Fare payment is another critical aspect of the journey. Making payments seamless, non-threatening and with minimal or no contact, helps significantly to encourage and retain passengers. The ease of use of mobile phones needs to be replicated in the transport world. Ideally, you board and then alight, perhaps using an app or just your credit card. Special offers, multiple trip tickets, and other paraphernalia of legacy travel can be swept aside with the simple intention of making the whole travel experience easier – therefore encouraging more passengers to use public transport.
These systems must work well and work continuously. In Moscow, the metro supports the use of EMV smart cards to check-in and out. It is an easy, simple process which meant no one had to struggle with the ticket machine. But when one day the EMV cards suddenly were no longer accepted due to data issues, passengers were significantly inconvenienced and forced to walk to their destination. It is essential that the system works well and continues to work reliably, with the data always being processed in the expected way.
Unfortunately, one single bad experience lingers and undermines many, many positive trips.
Travelling by public transport requires a degree of planning and knowledge, which technology can make less demanding – making it easy to use and creating a better experience for both passengers and drivers. Accurate data is needed both during the planning phase, and in real-time when travelling.
For passengers, the introduction of pre-journey, on-trip, and post-trip resources – from journey planning to real-time trip information, makes travel easier and increases the likelihood of continued usage. For drivers, removing the distraction of passenger questions, and having easy to understand, real-time data helps them deliver a smoother ride.
Intelligent Transport Systems have the capacity to help both passengers and drivers at the same time.
Trapeze Group Intelligent Transport Systems for Bus, Trams, Ferry Hub
This blog is Part 2 of a series on data analytics and public transport. See also:
Part 1 – Why Data Analytics and Reporting is Important for Public Transport Authorities

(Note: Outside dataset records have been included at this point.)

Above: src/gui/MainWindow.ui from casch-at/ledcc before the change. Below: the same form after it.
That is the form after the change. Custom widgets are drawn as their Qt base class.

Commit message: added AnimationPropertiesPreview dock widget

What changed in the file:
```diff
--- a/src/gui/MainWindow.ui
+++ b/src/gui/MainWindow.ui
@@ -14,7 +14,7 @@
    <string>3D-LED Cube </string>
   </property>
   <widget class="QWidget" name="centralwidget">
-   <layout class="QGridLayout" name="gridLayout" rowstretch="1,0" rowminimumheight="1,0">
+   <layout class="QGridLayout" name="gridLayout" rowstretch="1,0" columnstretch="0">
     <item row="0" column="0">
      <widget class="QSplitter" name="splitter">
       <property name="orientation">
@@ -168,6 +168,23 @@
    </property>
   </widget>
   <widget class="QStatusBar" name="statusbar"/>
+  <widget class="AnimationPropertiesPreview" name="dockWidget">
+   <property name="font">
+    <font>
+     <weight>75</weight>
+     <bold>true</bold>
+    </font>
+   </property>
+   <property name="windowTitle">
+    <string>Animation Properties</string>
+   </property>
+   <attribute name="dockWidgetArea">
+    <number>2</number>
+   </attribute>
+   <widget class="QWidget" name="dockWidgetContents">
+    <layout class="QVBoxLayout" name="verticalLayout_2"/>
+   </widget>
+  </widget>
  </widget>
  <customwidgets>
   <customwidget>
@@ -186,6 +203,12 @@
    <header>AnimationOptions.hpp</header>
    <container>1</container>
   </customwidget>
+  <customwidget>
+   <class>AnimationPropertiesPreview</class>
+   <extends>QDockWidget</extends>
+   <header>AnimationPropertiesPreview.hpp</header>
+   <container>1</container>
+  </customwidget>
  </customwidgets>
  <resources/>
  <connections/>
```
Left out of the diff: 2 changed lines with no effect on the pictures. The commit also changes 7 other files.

Part 3- Headway Versus Timetable – How Real-Time Data Provides Great Customer Service!
Bus, Trams/Light Rail, Ferry
Intelligent Transport Systems
ITS Project Director